Fallas is an annual festival famous for it’s wonderful statues, called “fallas,” magnificent mascletas (daytime thunderworks) and fireworks (at night), marching bands by the hundreds and the women who march with them in traditional silk dresses, as well as sound and light shows.
Here is my slide show of photos from Fallas 2017, set to Himno de Fallero, Hymm of the Fallero (member of the local organizations that make Fallas happen).
The first video is a small Fallas. The second is a huge one in front of city hall.

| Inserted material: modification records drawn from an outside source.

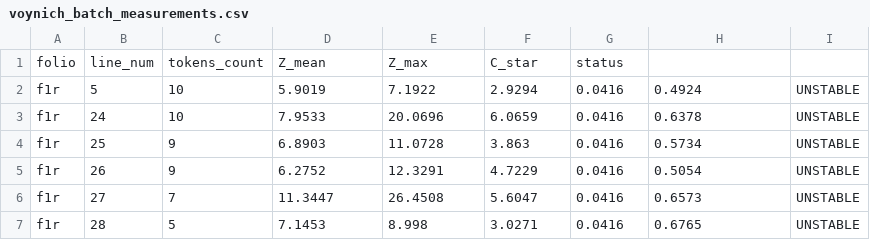
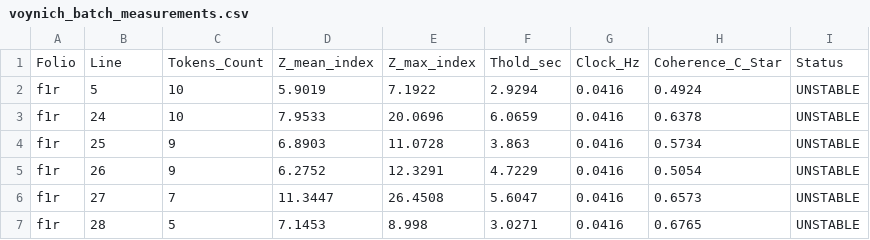
Before and after one commit to Alessandro-Demaria/METODO.DEMARIA, a CSV file: voynich_batch_measurements.csv, drawn as a sheet; only a part is shown; removed rows and columns are numbered as before the commit, all else as after; the diff names each change by its address in the sheet, - before the commit and + after, or states it on an @@ line.

Commit message:
Update voynich_batch_measurements.csv

```diff
--- a/voynich_batch_measurements.csv
+++ b/voynich_batch_measurements.csv
-row 1: folio | line_num | tokens_count | Z_mean | Z_max | C_star | status
+row 1: Folio | Line | Tokens_Count | Z_mean_index | Z_max_index | Thold_sec | Clock_Hz | Coherence_C_Star | Status
```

Fantastic! A major aspect of Fallas, Valencia, Spain’s annual festival. More to come!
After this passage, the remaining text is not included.